Estimating Granger causality among large-scale climate processes from palaeoclimate time series including recent stalagmite-based data from Yok Balum Cave

Dmitry Smirnov

We analyze palaeoclimate data reflecting variations in solar activity (a record of 14C isotope representing a compiled archive of data from tree rings, marine sediments, and stalagmites; total solar irradiance time series reconstructed from an ice-core record of 10Be isotope) and Earth climate conditions such as temperature and moisture (stalagmite-based 13C, 18O, and 14C isotope records from Yok Balum Cave in Southern Belize). The time series available cover simultaneously the period from approximately 15 B.C. till 1950 A.D. and some of these data are characterized with non-equidistant temporal sampling and considerable dating errors.

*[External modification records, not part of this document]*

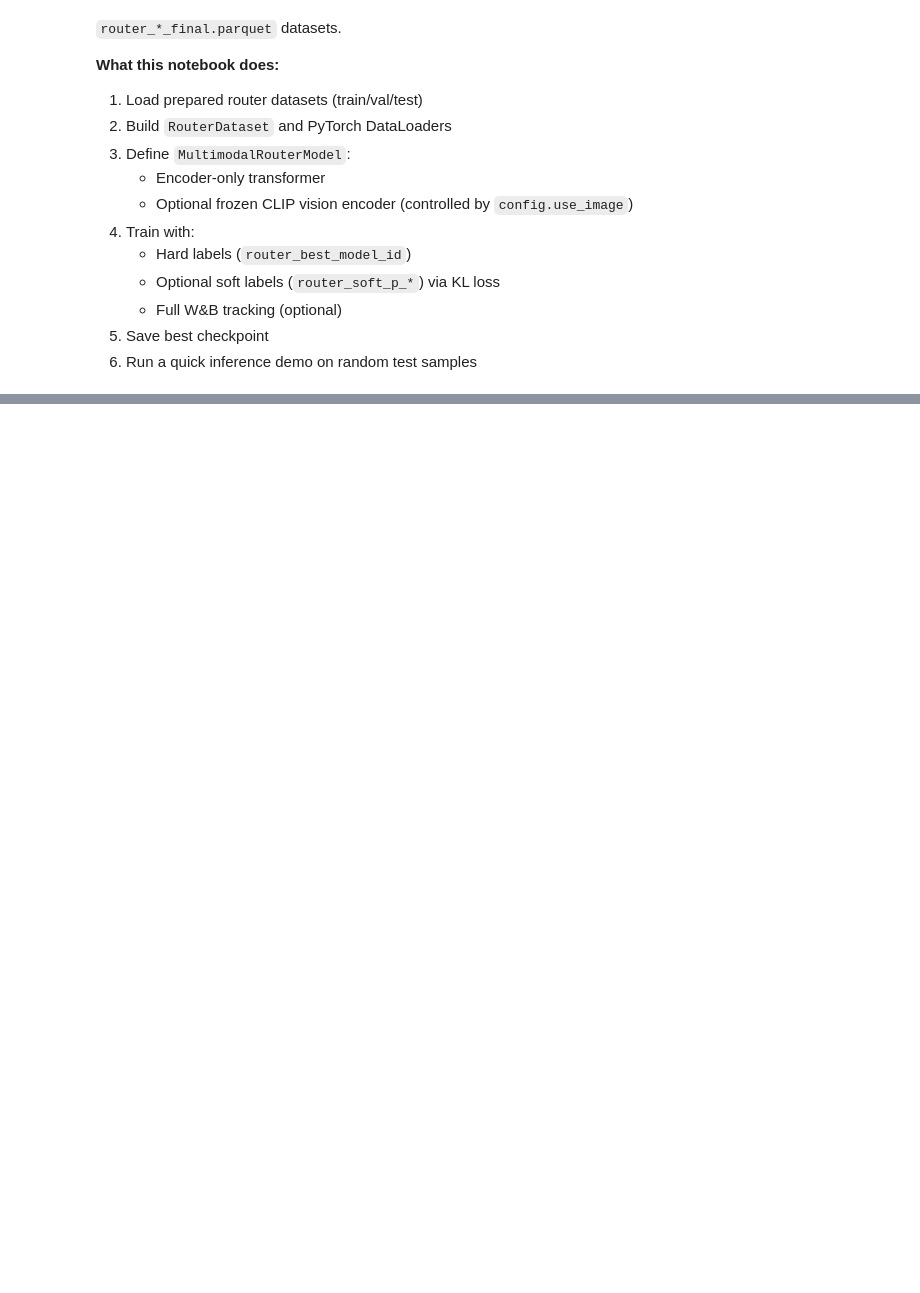
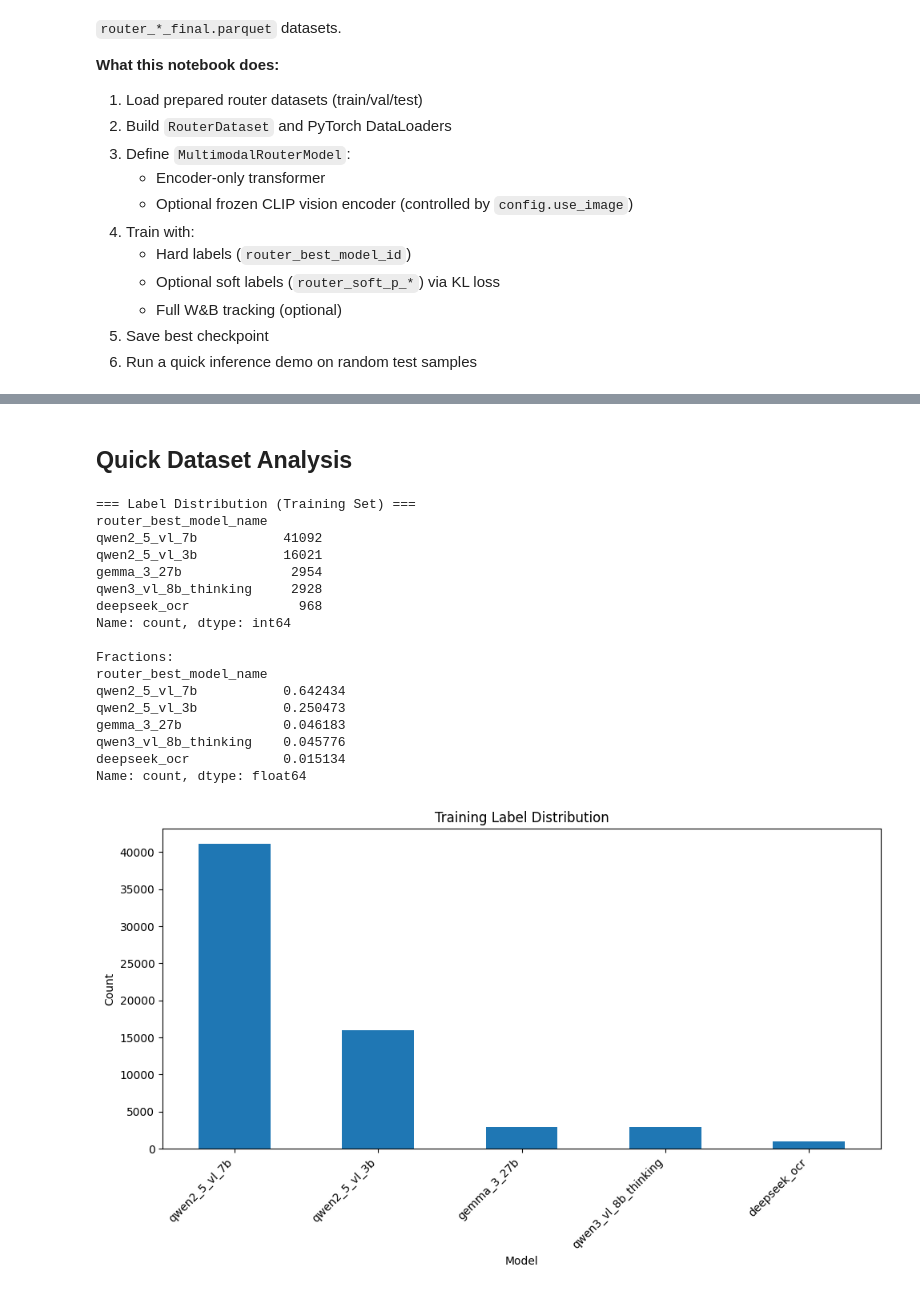
Before and after one commit to Vedaang-Chopra/Which_VLM_Router, a Jupyter notebook: code_base/which_vlm/artemis/06b_training_router_v2.ipynb, the cells around one changed output, grey strips where cells are left out. Saved outputs shown, nothing was run; the diff lists cells and outputs as text; code cells hidden in the pictures; blank space fills up the shorter version.

```diff
--- a/code_base/which_vlm/artemis/06b_training_router_v2.ipynb
+++ b/code_base/which_vlm/artemis/06b_training_router_v2.ipynb
@@ -49,7 +49,7 @@ class RouterConfig:
     """Complete configuration for router training & logging."""
 
     # Paths
-    data_root: Path = Path.cwd().parent.parent.parent / "dataset" / "final_dataset"
+    data_root: Path = Path.cwd().parent.parent.parent / "dataset" / "final_dataset" # / "router_lexico"
     image_root: Path = Path.cwd().parent.parent.parent / "dataset" / "which_vlm_data" / "images"
     output_dir: Path = Path.cwd() / "router_training_outputs"
     checkpoint_dir: Path = Path.cwd() / "router_checkpoints"
@@ -71,7 +71,7 @@ class RouterConfig:
     max_text_length: int = 256
 
     # Vision usage
-    use_image: bool = True          # <-- Toggle this to False for text-only router
+    use_image: bool = False          # <-- Toggle this to False for text-only router
     freeze_vision: bool = True      # Keep CLIP frozen by default
 
     # Training
@@ -175,3 +203,6 @@ num_models = len(model_names)
 print("\nLabel stats:")
 print(train_df["router_best_model_id"].value_counts().sort_index())
 print(f"\nNum models inferred: {num_models}")
+ID_TO_NAME = {i: name for i, name in enumerate(model_names)}
+NAME_TO_ID = {name: i for i, name in ID_TO_NAME.items()}
+NUM_MODELS = num_models
@@ -177,0 +227,45 @@ print(f"\nNum models inferred: {num_models}")
+# %% [markdown]
+## Quick Dataset Analysis
+# %%
+# Inspect label distribution
+print("\n=== Label Distribution (Training Set) ===")
+if "router_best_model_name" in train_df.columns:
+    label_series = train_df["router_best_model_name"]
+    label_dist = label_series.value_counts()
+    labels_for_plot = label_dist.index.tolist()
+else:
+    label_series = train_df["router_best_model_id"]
+    label_dist = label_series.value_counts().sort_index()
+    labels_for_plot = [ID_TO_NAME.get(i, str(i)) for i in label_dist.index]
+
+print(label_dist)
+print("\nFractions:")
+print(label_dist / len(train_df))
+
+fig, ax = plt.subplots(figsize=(10, 6))
+label_dist.plot(kind="bar", ax=ax)
+ax.set_title("Training Label Distribution")
+ax.set_xlabel("Model")
+ax.set_ylabel("Count")
+ax.set_xticklabels(labels_for_plot, rotation=45, ha="right")
+plt.tight_layout()
+plt.show()
+# %% [output]
+=== Label Distribution (Training Set) ===
+router_best_model_name
+qwen2_5_vl_7b           41092
+qwen2_5_vl_3b           16021
+gemma_3_27b              2954
+qwen3_vl_8b_thinking     2928
+deepseek_ocr              968
+Name: count, dtype: int64
+
+Fractions:
+router_best_model_name
+qwen2_5_vl_7b           0.642434
+qwen2_5_vl_3b           0.250473
+gemma_3_27b             0.046183
+qwen3_vl_8b_thinking    0.045776
+deepseek_ocr            0.015134
+Name: count, dtype: float64
+[figure, added]
```
Also changed, not shown: parts of 26 cells of this notebook, 7 other files.
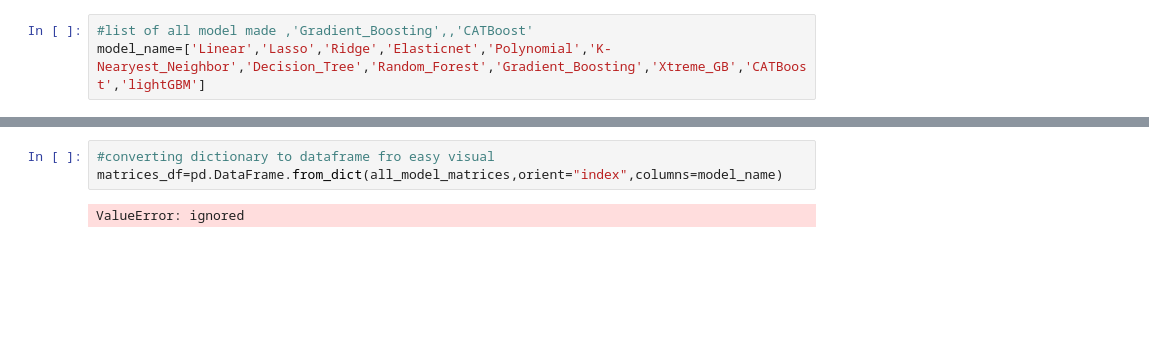
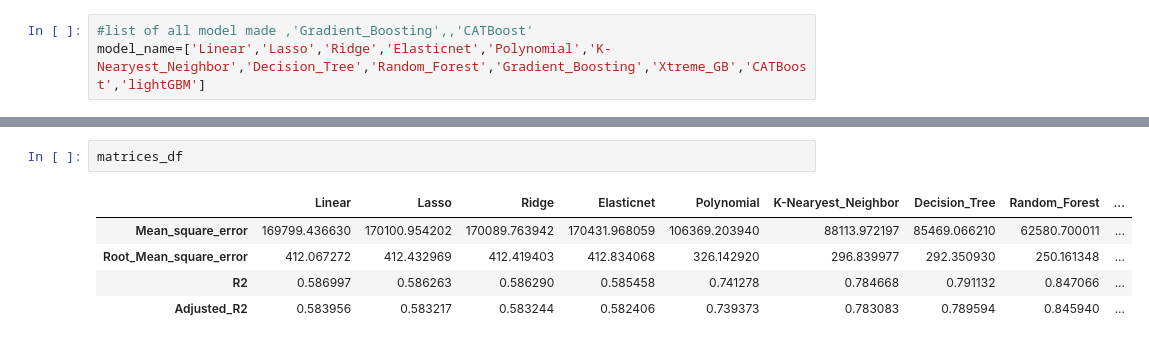
Before and after one commit to rohitrv8922/Bike-Sharing-Demand-Prediction, a Jupyter notebook: ROHIT_VERMA_(Bike_Sharing_Demand_Prediction_Capstone_Project).ipynb, the cells around one changed output, grey strips where cells are left out. Drawn from its saved outputs; the diff is of its cells as text; blank space fills up the shorter version.

```diff
--- a/ROHIT_VERMA_(Bike_Sharing_Demand_Prediction_Capstone_Project).ipynb
+++ b/ROHIT_VERMA_(Bike_Sharing_Demand_Prediction_Capstone_Project).ipynb
@@ -1220,5 +1209,8 @@ ValueError: ignored
-# %%
-#converting dictionary to dataframe fro easy visual
-matrices_df=pd.DataFrame.from_dict(all_model_matrices,orient="index",columns=model_name)
-# %% [output]
-ValueError: ignored
+# %%
+matrices_df
+# %% [output]
+|  | Linear | Lasso | Ridge | Elasticnet | Polynomial | K-Nearyest_Neighbor | Decision_Tree | Random_Forest | ... |
+| Mean_square_error | 169799.436630 | 170100.954202 | 170089.763942 | 170431.968059 | 106369.203940 | 88113.972197 | 85469.066210 | 62580.700011 | ... |
+| Root_Mean_square_error | 412.067272 | 412.432969 | 412.419403 | 412.834068 | 326.142920 | 296.839977 | 292.350930 | 250.161348 | ... |
+| R2 | 0.586997 | 0.586263 | 0.586290 | 0.585458 | 0.741278 | 0.784668 | 0.791132 | 0.847066 | ... |
+| Adjusted_R2 | 0.583956 | 0.583217 | 0.583244 | 0.582406 | 0.739373 | 0.783083 | 0.789594 | 0.845940 | ... |
```
Also changed, not shown: parts of 32 cells of this notebook.
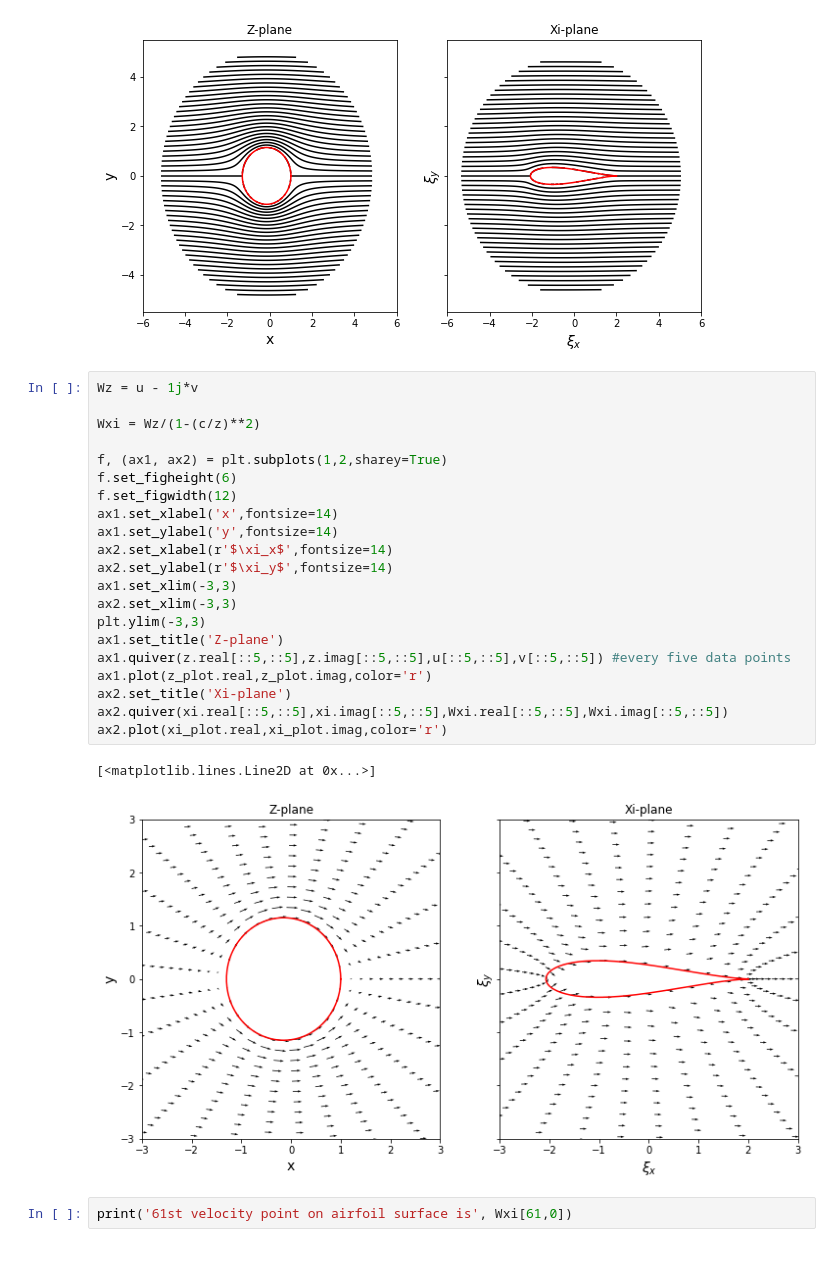
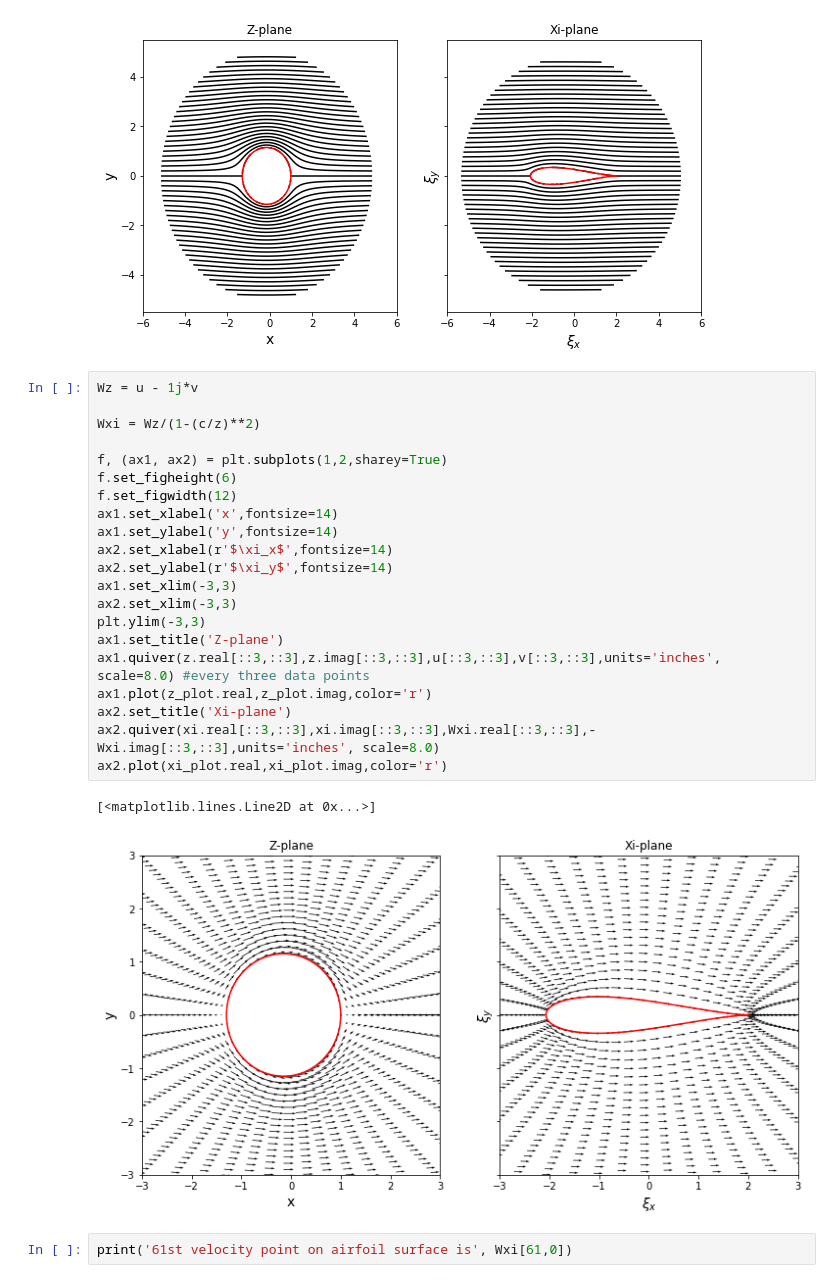
Before and after one commit to kmchoy/mae6226, a Jupyter notebook: Joukowski.ipynb, the cells around one changed output. Drawn from its saved outputs; the diff is of its cells as text.

```diff
--- a/Joukowski.ipynb
+++ b/Joukowski.ipynb
@@ -168,27 +168,27 @@ ax2.plot(xi_plot.real,xi_plot.imag,color='r')
 # %%
 Wz = u - 1j*v
 
 Wxi = Wz/(1-(c/z)**2)
 
 f, (ax1, ax2) = plt.subplots(1,2,sharey=True)
 f.set_figheight(6)
 f.set_figwidth(12)
 ax1.set_xlabel('x',fontsize=14)
 ax1.set_ylabel('y',fontsize=14)
 ax2.set_xlabel(r'$\xi_x$',fontsize=14)
 ax2.set_ylabel(r'$\xi_y$',fontsize=14)
 ax1.set_xlim(-3,3)
 ax2.set_xlim(-3,3)
 plt.ylim(-3,3)
 ax1.set_title('Z-plane')
-ax1.quiver(z.real[::5,::5],z.imag[::5,::5],u[::5,::5],v[::5,::5]) #every five data points
+ax1.quiver(z.real[::3,::3],z.imag[::3,::3],u[::3,::3],v[::3,::3],units='inches', scale=8.0) #every three data points
 ax1.plot(z_plot.real,z_plot.imag,color='r')
 ax2.set_title('Xi-plane')
-ax2.quiver(xi.real[::5,::5],xi.imag[::5,::5],Wxi.real[::5,::5],Wxi.imag[::5,::5])
+ax2.quiver(xi.real[::3,::3],xi.imag[::3,::3],Wxi.real[::3,::3],-Wxi.imag[::3,::3],units='inches', scale=8.0)
 ax2.plot(xi_plot.real,xi_plot.imag,color='r')
 # %% [output]
 [<matplotlib.lines.Line2D at 0x...>]
-[figure, old version]
+[figure, new version]
 # %%
 print('61st velocity point on airfoil surface is', Wxi[61,0])
 # %% [output]
```
Also changed, not shown: parts of 14 cells of this notebook.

Influences of the processes under study on each other are estimated with the aid of Granger causality approach. Different time scales for temporal averaging of the data (ranging from 5 to 25 years) are inspected, as well different trial shifts of the time series relative to each other (ranging from -60 to 60 years) are considered to allow
either for a delayed influence or a biased dating. A mathematical benchmark system in the form of coupled stochastic oscillators with measurement noise and dating errors in the time series is used to simulate the effect of the latter factors on the Granger causality estimates. Influence of solar activity on 13C and 18O variations in
the sense of Granger causality is revealed at a significance level less than 0.05. We roughly quanify also temporal changes in the strength (and characteristic time scales or time delays) of that influence using moving window analysis.